Apache StreamPipes implements a microservice architecture as shown in the figure above.
The StreamPipes Core is the central component to manage all StreamPipes resources. It delegates the management of adapters, pipeline elements, pipelines and functions to registered extensions services (see below) and monitors the execution of extensions. The Core also provides internal REST interfaces to communicate with the user interface, as well as public REST interfaces that can be used by external applications and StreamPipes clients.
Configuration and user data are stored in an Apache CouchDB database.
An Apache StreamPipes extensions service is a microservice which contains the implementation of specific adapters, data streams, data processors, data sinks and functions. Multiple extension services can be part of a single StreamPipes installation. Each service might provide its own set of extensions. Extensions services register at the StreamPipes Core at startup. Users are able to install all or a subset of extensions of each service. This allows StreamPipes to be extended at runtime by starting a new service with additional extensions.
Extensions can be built using the SDK (see Extending StreamPipes). Extensions services can be provided either in Java or in Python.
As of version 0.93.0, the Python SDK supports functions only. If you would like to develop pipeline elements in Python as well, let us know in a Github discussions comment, so that we can better prioritize development.
An extensions service interacts with the core by receiving control messages to invoke or detach an extension. In addition, the core regularly fetches monitoring and log data from each registered extensions service.

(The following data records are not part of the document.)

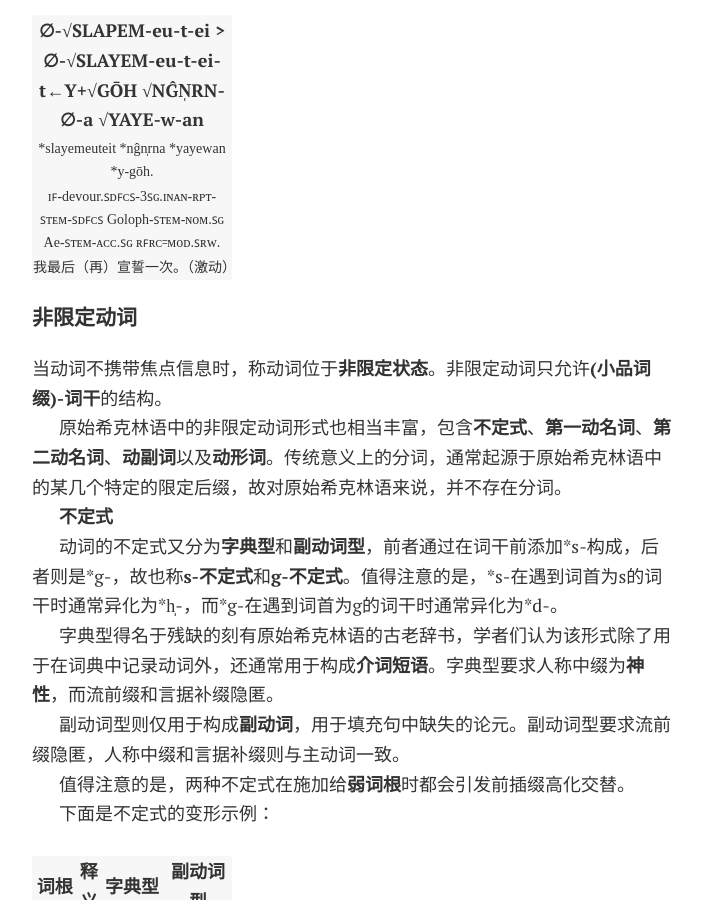
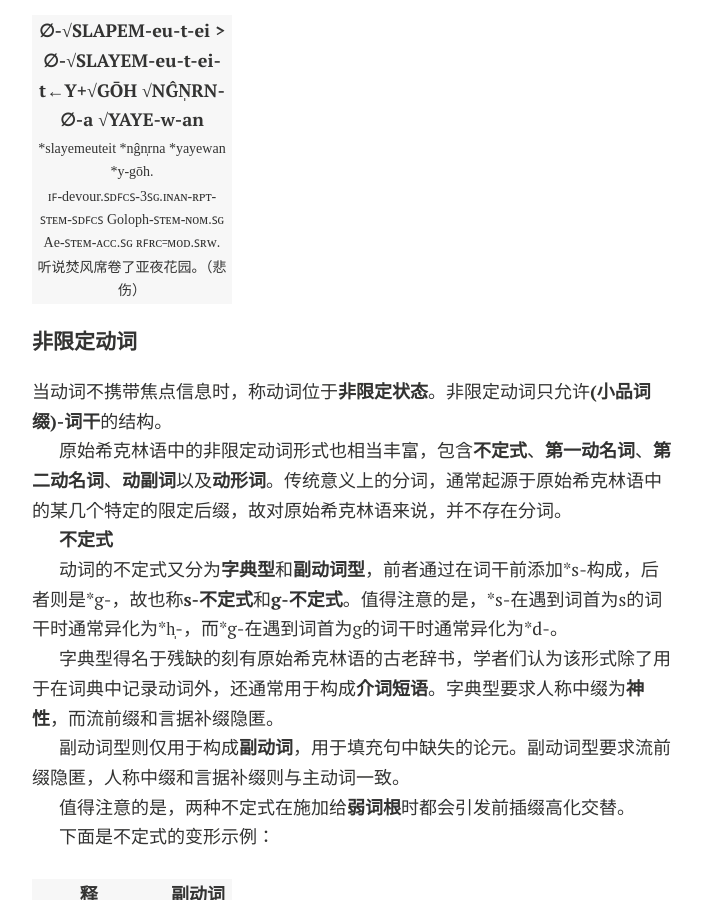
Before and after one commit to Kinnuch/kinnuch.github.io, a Jekyll site: the page built from laim/Proto-Shikṛin.md, in a window 1280 px wide and 900 px high, scrolled down 30549 px. Shown: the whole window, without its empty margins (288-990 px from the left). Built offline with Jekyll 4.4.1, drawn with Linux system fonts in a browser that asks for light colours; nearby versions of some CDN libraries; comment, search, counter and statistics services are not loaded; a style sheet for code colours, icons or effects is not loaded.

Commit message:
Update Proto-Shikṛin.md

```diff
--- a/laim/Proto-Shikṛin.md
+++ b/laim/Proto-Shikṛin.md
@@ -738,7 +738,7 @@
 | :----------------------------------------------------------: |
 |            *slayemeuteit *nĝn̩rna *yayewan *y-gōh.            |
 | ɪꜰ-devour.ꜱᴅꜰᴄꜱ-3ꜱɢ.ɪɴᴀɴ-ʀᴘᴛ-ꜱᴛᴇᴍ-ꜱᴅꜰᴄꜱ Goloph-ꜱᴛᴇᴍ-ɴᴏᴍ.ꜱɢ Ae-ꜱᴛᴇᴍ-ᴀᴄᴄ.ꜱɢ ʀꜰʀᴄ꞊ᴍᴏᴅ.ꜱʀᴡ. |
-|                我最后（再）宣誓一次。（激动）                |
+|               听说焚风席卷了亚夜花园。（悲伤）               |
 
 ##### 非限定动词
 
```
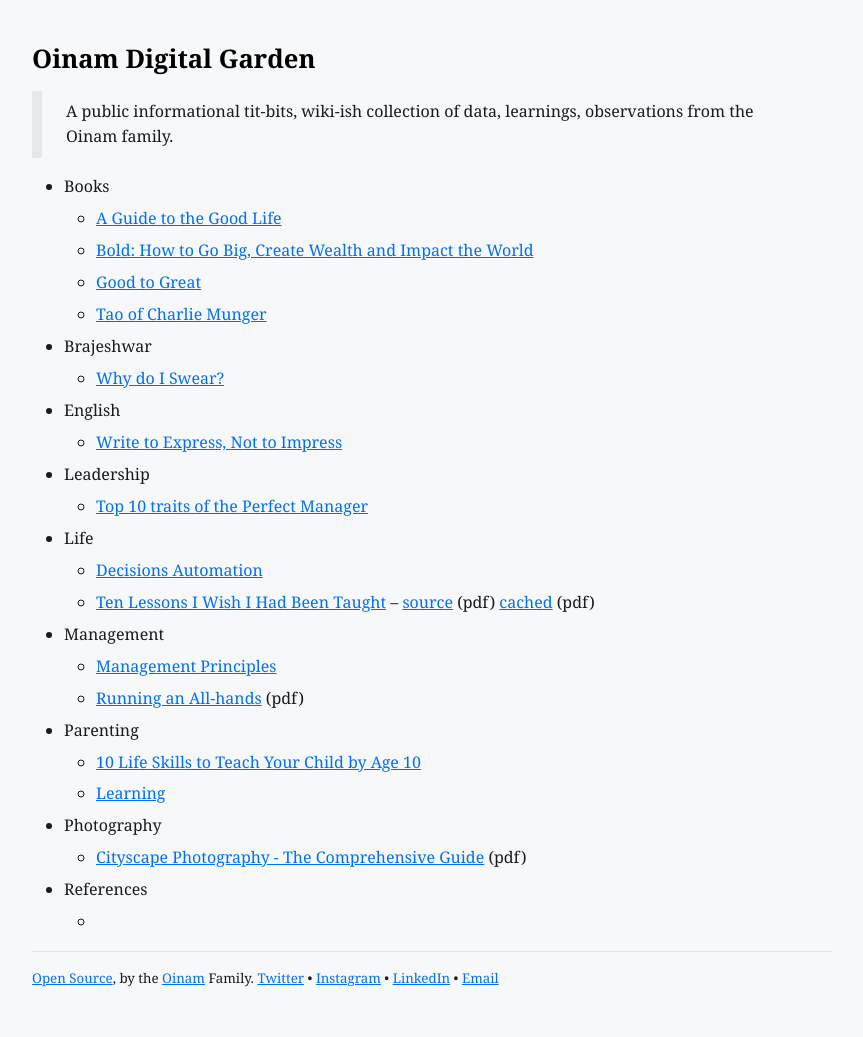
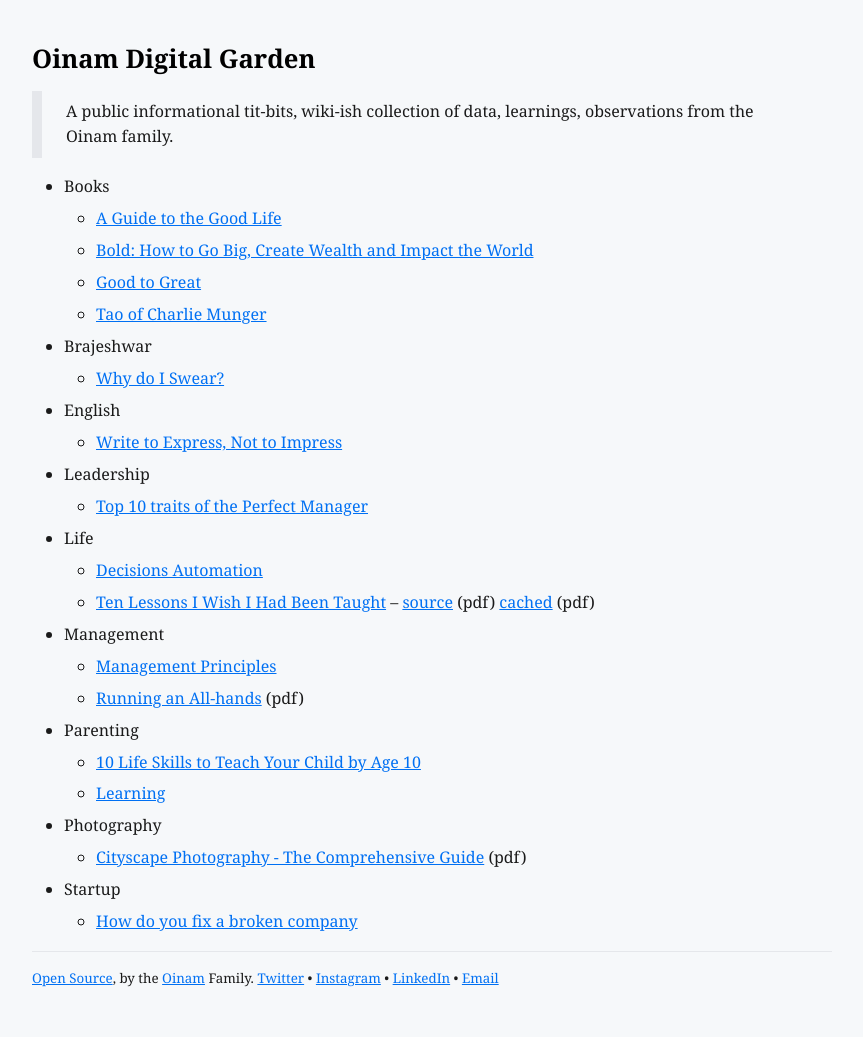
Before and after one commit to oinam/notes, a Jekyll site: the page built from index.md, in a window 1280 px wide. Shown: the whole page, without its empty margins (208-1071 px from the left). Built offline with Jekyll 4.4.1, drawn with Linux system fonts in a browser that asks for light colours.

Commit message:
How do you fix a broken company

```diff
--- a/index.md
+++ b/index.md
@@ -31,5 +31,5 @@
   + [Learning](/parenting/learning/)
 - Photography
   + [Cityscape Photography - The Comprehensive Guide](/photography/cityscape-photography-guide.pdf) (pdf)
-- References
-  +
+- Startup
+  + [How do you fix a broken company](/startup/how-do-you-fix-a-broken-company/)
```
Also changed, not shown: startup/how-do-you-fix-a-broken-company.md (renamed from startup/How do you fix a broken company?.md, +10 -0 lines).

The Apache StreamPipes Client is a lightweight library for Java and Python which can be used to interact with StreamPipes resources programmatically. For instance, users use the client to influence the control flow of pipelines, to download raw data from the data lake APIs or to realize custom applications with live data.
In addition to the core components, an Apache StreamPipes version uses several third-party services, which are part of the standard installation.
- Configurations and user data is stored in an Apache CouchDB database.
- Time-series data is stored in an InfluxDB database.
- Events are exchanged over a messaging system. Users can choose from various messaging systems that StreamPipes supports. Currently, we support Apache Kafka, Apache Pulsar, MQTT and NATS. The selection of the right messaging system depends on the use case. See Messaging for more information.
Versions prior to 0.93.0 included Consul for service discovery and registration. Starting from 0.93.0 onwards, we switched to an internal service discovery mechanism.
All mentioned third-party services are part of the default installation and are auto-configured during the installation process.
Apache StreamPipes is mainly written in Java. Services are based on Spring Boot. The included Python integration is written in Python.
The user interface is mainly written in TypeScript using the Angular framework.
Internally, Apache StreamPipes realizes a stream processing layer where events are continuously exchanged over a messaging system. When building a pipeline, data processors consume data from a topic assigned by the core and publish data back to another topic, which is also assigned by the core.
At runtime, events have a flat and easily understandable data structure, consisting of key/value pairs. Events are serialized in JSON, although StreamPipes can be configured to use other (binary) message formats.
This allows for easy integration with other systems which want to consume data from Streampipes, since an event could look as simple as this:
However, this wouldn't be very expressive, right? To assist users, StreamPipes provides a rich description layer for events. So under the hood, for the
temperature field shown above StreamPipes can also store the following:
"description": "Measures the temperature during leakage tests",
By dividing the description layer from the runtime representation, we get a good trade-off between expressivity, readability for humans and lightweight runtime message formats. The schema is stored in an internal schema registry and available to the client APIs and user interface views to improve validation and user guidance.
StreamPipes also supports arrays and nested structures, although we recommend using flat events where possible to ease integration with downstream systems (such as time-series storage).